Then in addition to that a lot of Vietnamese told me stories that a lot of them didn't feel that there was any use in continuing the struggle any more against the North. I had a full Colonel tell me that his troops were not going to fight if the North Vietnamese came in force, because the perception was that they would die uselessly. There was no more effective American support, they had been abandoned and the North was getting stronger and stronger. I had stories of parents telling their young sons, "If the North Vietnamese come in force, take off your uniform and come home, because it's not worth it." Now that was a departure from the past. They did not previously tell their sons that. Some may have, but never on a significant scale. But there was more and more of that. And when you see this and hear this over and over during a two week TDY and you know something is amiss.
It would be very hard for any South Vietnamese parent or soldier to convey that kind of information to a Vietnamese official. I was a nonthreatening figure and a trusted person, somebody who could be trusted to keep secrets, and they indicated to me this terrible deterioration of morale.
So when the end finally came in late April of 1975 I had a feeling of great tragedy and of not unexpected tragedy. You have to remember, however, there were a lot of people who had been in Vietnam many years, even more than a decade, who knew the Vietnamese well in some ways, and yet remained optimistic almost right up to the end. Personal optimists, in other words. They weren't deceiving other people, they were deceiving themselves. I had close friends who told me that they thought I was too pessimistic, and of course my feeling always was that I hoped they were right and I was wrong. But unfortunately that wasn't the case. So I find the loss of South Vietnam personally to be something that bothers me more and more rather than less and less as time passes. Time is supposed to heal all wounds.
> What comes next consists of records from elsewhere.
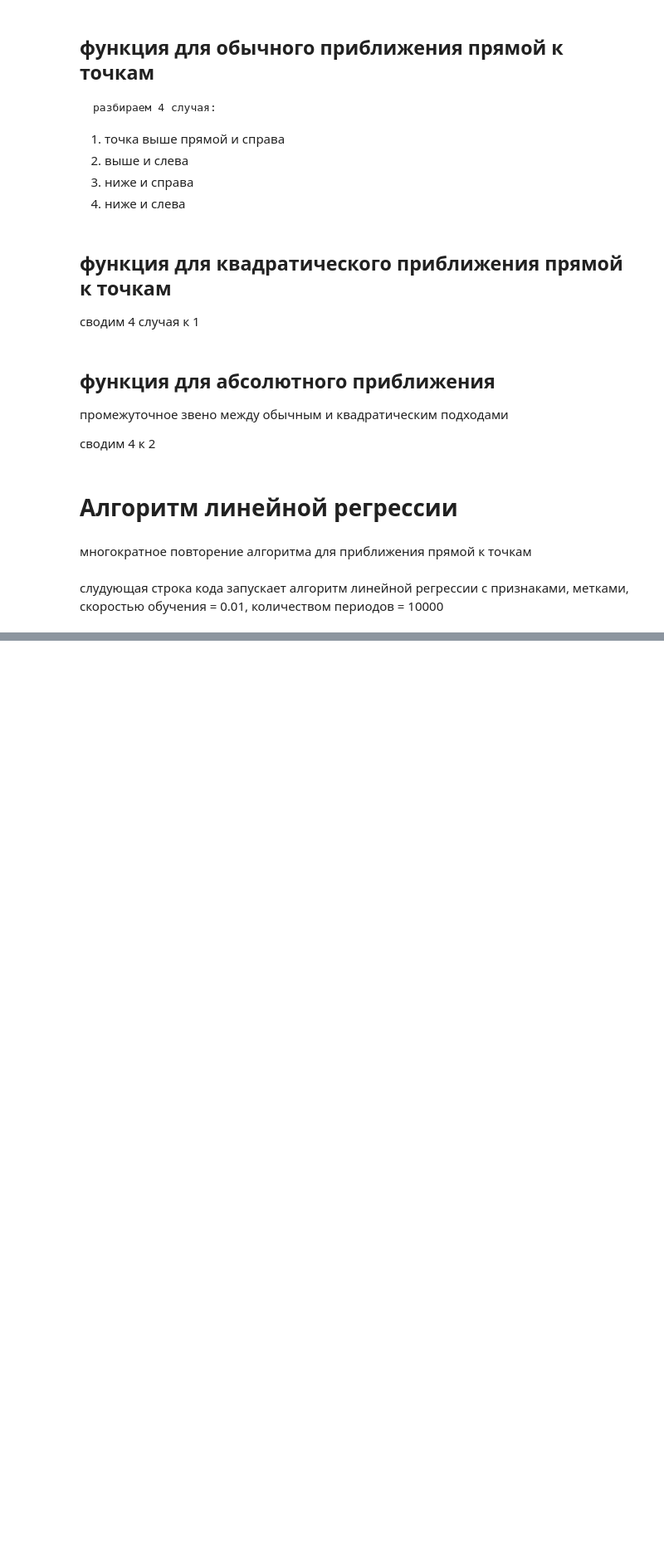
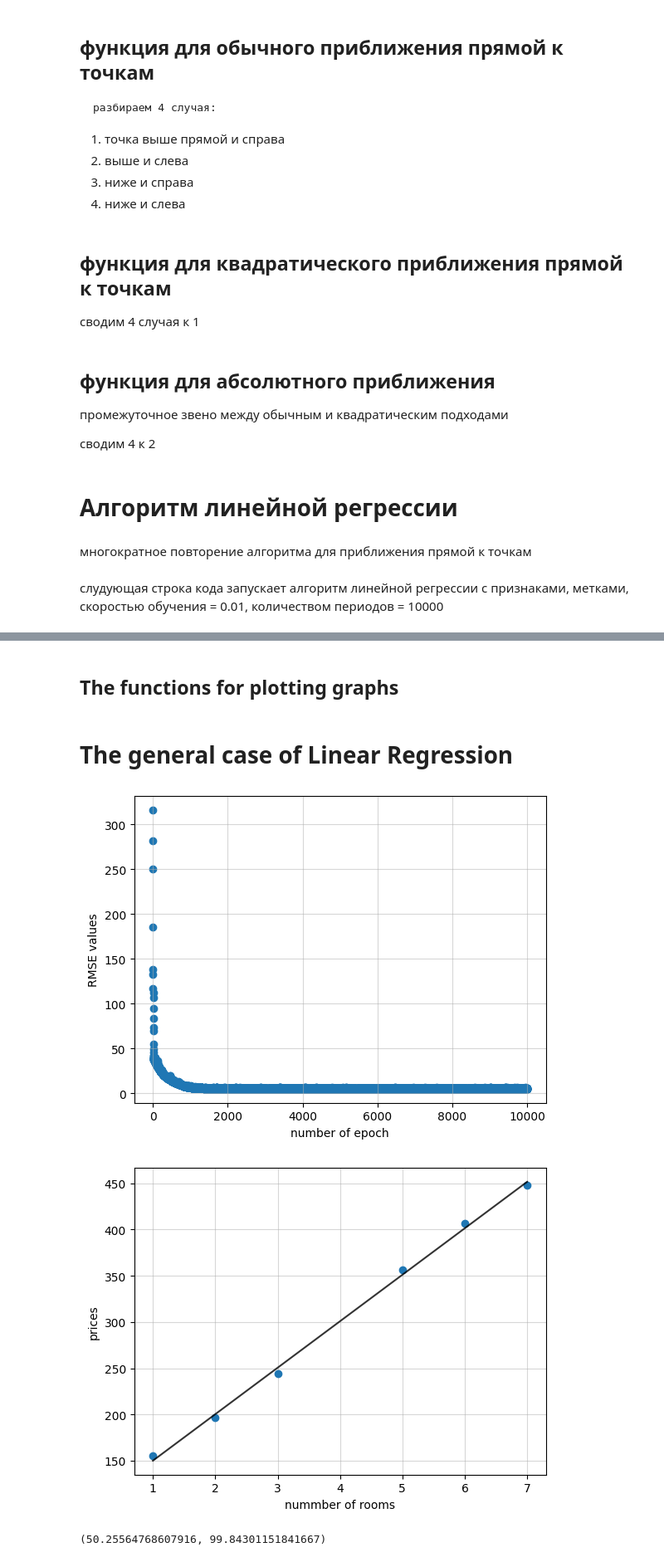
Before and after one commit to lichkovahadaniil/GROK_ML, a Jupyter notebook: linear_regression/linear_regression.ipynb, the cells around one changed output, grey strips where cells are left out. Shown at 83% size. Cells and saved outputs as stored; diff of their text form; code cells hidden in the pictures; blank space fills up the shorter version.

```diff
--- a/linear_regression/linear_regression.ipynb
+++ b/linear_regression/linear_regression.ipynb
@@ -139,0 +162,51 @@ room_price, base_price = linear_regression(features, labels, learning_rate = 0.0
+# %% [markdown]
+## The functions for plotting graphs
+# %%
+import matplotlib.pyplot as plt
+import numpy as np
+
+def plot_errors(errors):
+    plt.scatter(range(len(errors)), errors) # x, y
+    plt.xlabel('number of epoch')
+    plt.ylabel('RMSE values')
+    plt.grid(True, alpha = 0.5) # сетка
+    plt.show()
+
+def plot_linear_regression(features, labels, room_price, base_price):
+    plt.plot(features, labels, 'o') # 'o' - circles
+    plt.xlabel('nummber of rooms')
+    plt.ylabel('prices')
+    plt.grid(True, alpha = 0.5)
+
+    x = np.linspace(features[0], features[-1], 100)
+    y = x * room_price + base_price
+    plt.plot(x, y, 'k', alpha = 0.8)
+    plt.show()
+# %% [markdown]
+# The general case of Linear Regression
+# %%
+def linear_regression(features, labels, learning_rate = 0.01, epochs = 10000):
+    room_price = random.random()
+    base_price = random.random()
+    errors = []
+
+    for epoch in range(epochs):
+        predictions = room_price * features + base_price
+        errors.append(rmse(labels, predictions))
+
+        i = random.randint(0, len(features) - 1)
+        num_rooms = features[i]
+        price = labels[i]
+
+        room_price, base_price = square_trick(base_price, room_price, num_rooms, price, learning_rate = learning_rate)
+
+    plot_errors(errors)
+    plot_linear_regression(features = features, labels = labels, room_price = room_price, base_price = base_price)
+
+    return room_price, base_price
+# %%
+linear_regression(features, labels, learning_rate = 0.01, epochs = 10000)
+# %% [output]
+[figure, added]
+[figure, added]
+(50.25564768607916, 99.84301151841667)
```
Also changed, not shown: parts of 7 cells of this notebook, 1 other file.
But for me it doesn't. I was able to deal with it in the short term since I had predicted it and expected it. But after a while the reality of what has happened sets in. And the feeling of deep sadness that descends at that moment is permanent. It's not going to go away.

1 comment:

possum said...

That no one, a number of years later, has commented, is itself a sort of judgment on the will to forget what we--our political leadership--did in abandoning South Vietnam. As he makes clear without actually stating it, much of the deficiencies in the GVNs/RVNAF behavior and performance derived from our own profligacy starting early-on and our later defaults toward the end. Col. Sauvageot is a seminal figure in the interpretation of the war, and the currents and counter-currents as it entered its various stages.